ASIA'S RECKONING: The Struggle for Global Dominance
Author: Richard McGregor
Published by. Penguin Books, 2017, 396pp, $28.
The reference to 'global dominance' in the sub-tide is misleading: the focus of this book is squarely on the Asia--Pacific region and the triangular relationship between the United States, China and Japan. There is no better person to relate this than Australian journalist Richard McGregor, who has worked for global media outlets in Washington, Beijing and Tokyo. The solid research, engaging narrative and crisp analysis that won McGregor praise for an earlier book on the Chinese Communist Party (The Party, Penguin, 2010) are also the strengths of this latest work.
In Asia's Reckoning McGregor skilfully relates the relationship from each of its three corners. From the Chinese perspective, the communist victory in the civil war, the agonies of the Cultural Revolution and China's rise to great power status provide the backdrop to evolving relations with Japan and the United States. For Japan, the tale is one of post-war economy recovery under the US security umbrella, followed in recent years by economic stasis and increasing concern about China's strategic direction. And for the United States, the story centres on its efforts to maintain strategic primacy in the region, while dealing with two increasingly antagonistic regional players, Japan (a US ally) and China (increasingly a peer competitor).
McGregor highlights the twists, continuities and contradictions in the triangular relationship. He contrasts recent Sino-Japanese tensions with China's relatively benign attitude towards Japan in the 1950s and 1960s, when Mao turned a blind eye to Japan's wartime record and sought economic assistance. Japan's stellar economic growth at that time appealed to modernisers in China but alarmed US observers who feared 'Japan as number one'. Despite ups and downs in the relationship, particularly over trade, the United States has consistently seen its alliance with Japan as a strategic asset, first against the Soviet Union and more recently China. Indeed it is difficult to consider the US-China relationship today without taking account of Japan's increasingly active strategic role in support of the United States.

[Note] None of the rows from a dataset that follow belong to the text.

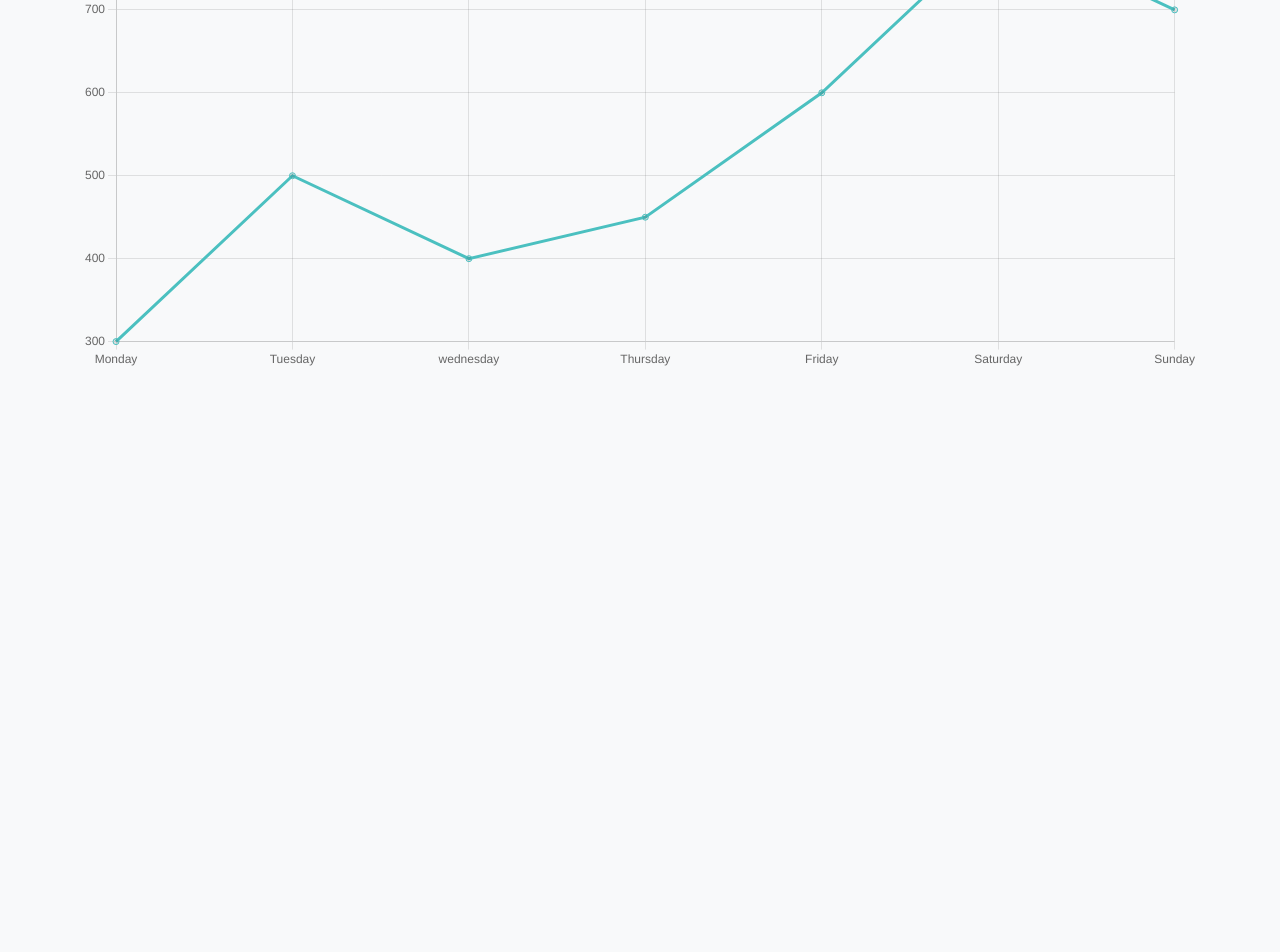
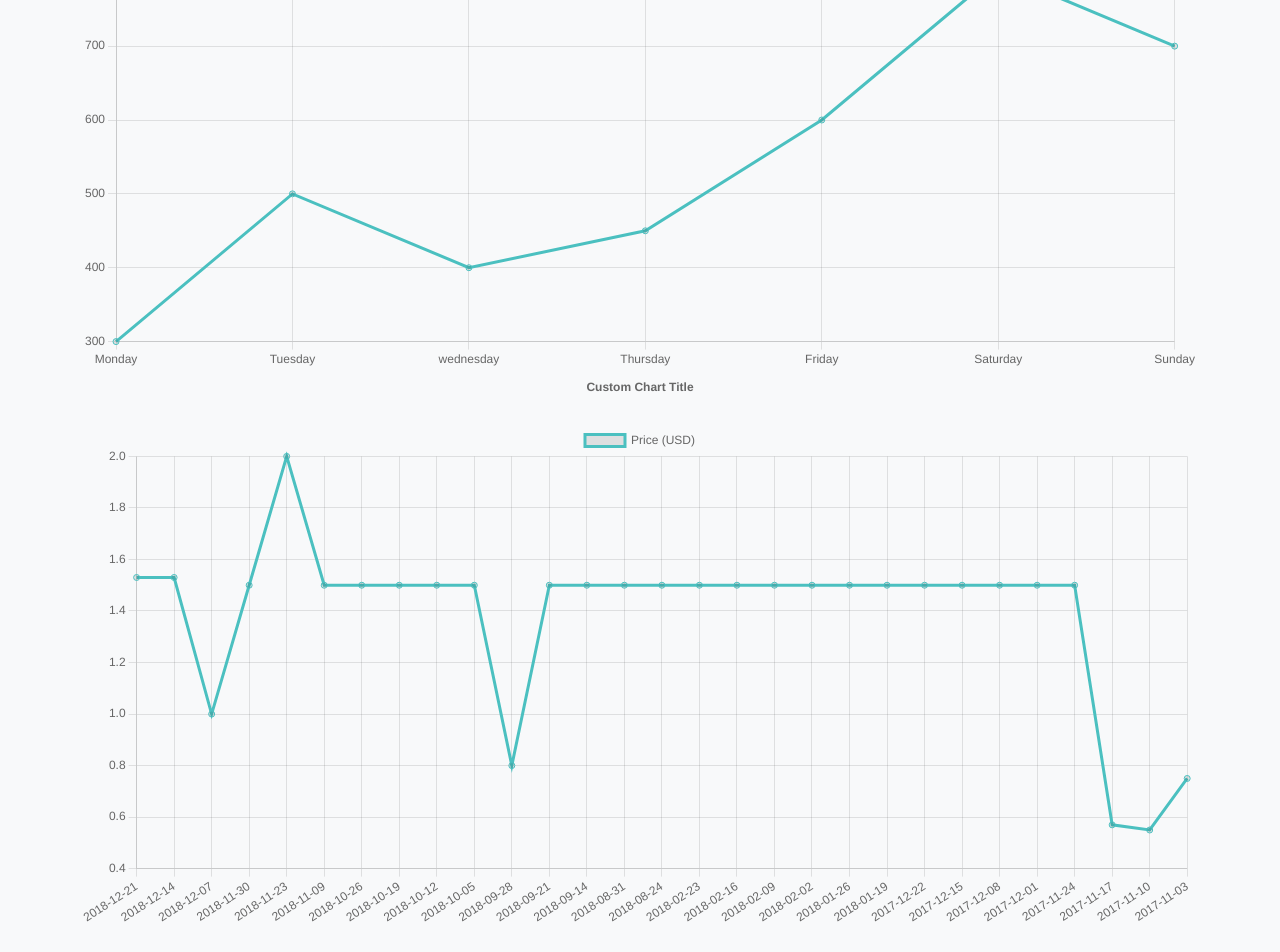
Before and after one commit to luojeffery/weee-price-tracker, a React (Vite) app: page /about in a window 1280 px wide. Shown: the part 609-1561 px from the top of the page. Before the commit the page ends 1003 px from the top, so only its background shows below. Built offline with nearby package versions, Linux system fonts and the light colour scheme.

Commit message:
made a plot using the data from Keepa

```diff
--- a/src/App.tsx
+++ b/src/App.tsx
@@ -7,9 +7,36 @@ import { Navbar } from "./components/NavBar"
 import { ShoppingCartProvider } from "./context/ShoppingCartContext"
 import { LineGraph } from "./components/generateChart"
 import { lineChartData } from "../src/data/FAKE_DATA";
+import trendDataArray from "../src/data/aggregated_data.json";
+
 
 function App() {
   // const {options, data} = lineChartData;
+  const { name, date, price } = trendDataArray[0];
+  const lineGraphOptions = {
+    // options: {
+    plugins: {
+      title: {
+        display: true,
+        text: 'Custom Chart Title',
+        padding: {
+          top: 10,
+          bottom: 30
+        }
+      }
+    }
+    // },
+  }
+  const lineGraphData = {
+    labels: date,
+    datasets: [{
+      label: "Price (USD)",
+      data: price,
+      borderColor: "rgb(75, 192, 192)"
+    }
+    ]
+  }
+
   return (
 
     <ShoppingCartProvider>
@@ -21,7 +48,8 @@ function App() {
           <Route path="/about" element={<About />} />
         </Routes>
         <h1>Chart Example</h1>
-        <LineGraph options={lineChartData.options} data={lineChartData.data}/>
+        <LineGraph options={lineChartData.options} data={lineChartData.data} />
+        <LineGraph options={lineGraphOptions} data={lineGraphData} />
       </Container>
     </ShoppingCartProvider>
 
--- a/src/data/FAKE_DATA.ts
+++ b/src/data/FAKE_DATA.ts
@@ -1,15 +1,15 @@
 export const lineChartData = {
-    "options": {
-        // plugin: {
-        //     title: {
-        //         display: true,
-        //         text: 'Custom Chart Title',
-        //         padding: {
-        //             top: 10,
-        //             bottom: 30
-        //         }
-        //     }
-        // }
+    options: {
+        plugins: {
+            title: {
+                display: true,
+                text: 'Custom Chart Title',
+                padding: {
+                    top: 10,
+                    bottom: 30
+                }
+            }
+        }
     },
     data: {
         labels: [
```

McGregor usefully explores the linkages between political dynasties and foreign policy in Japan, contrasting the nationalist views of the Kishi/Sato/Abe clan and the pro-China stance of the Hatoyama and Fukuda families. He...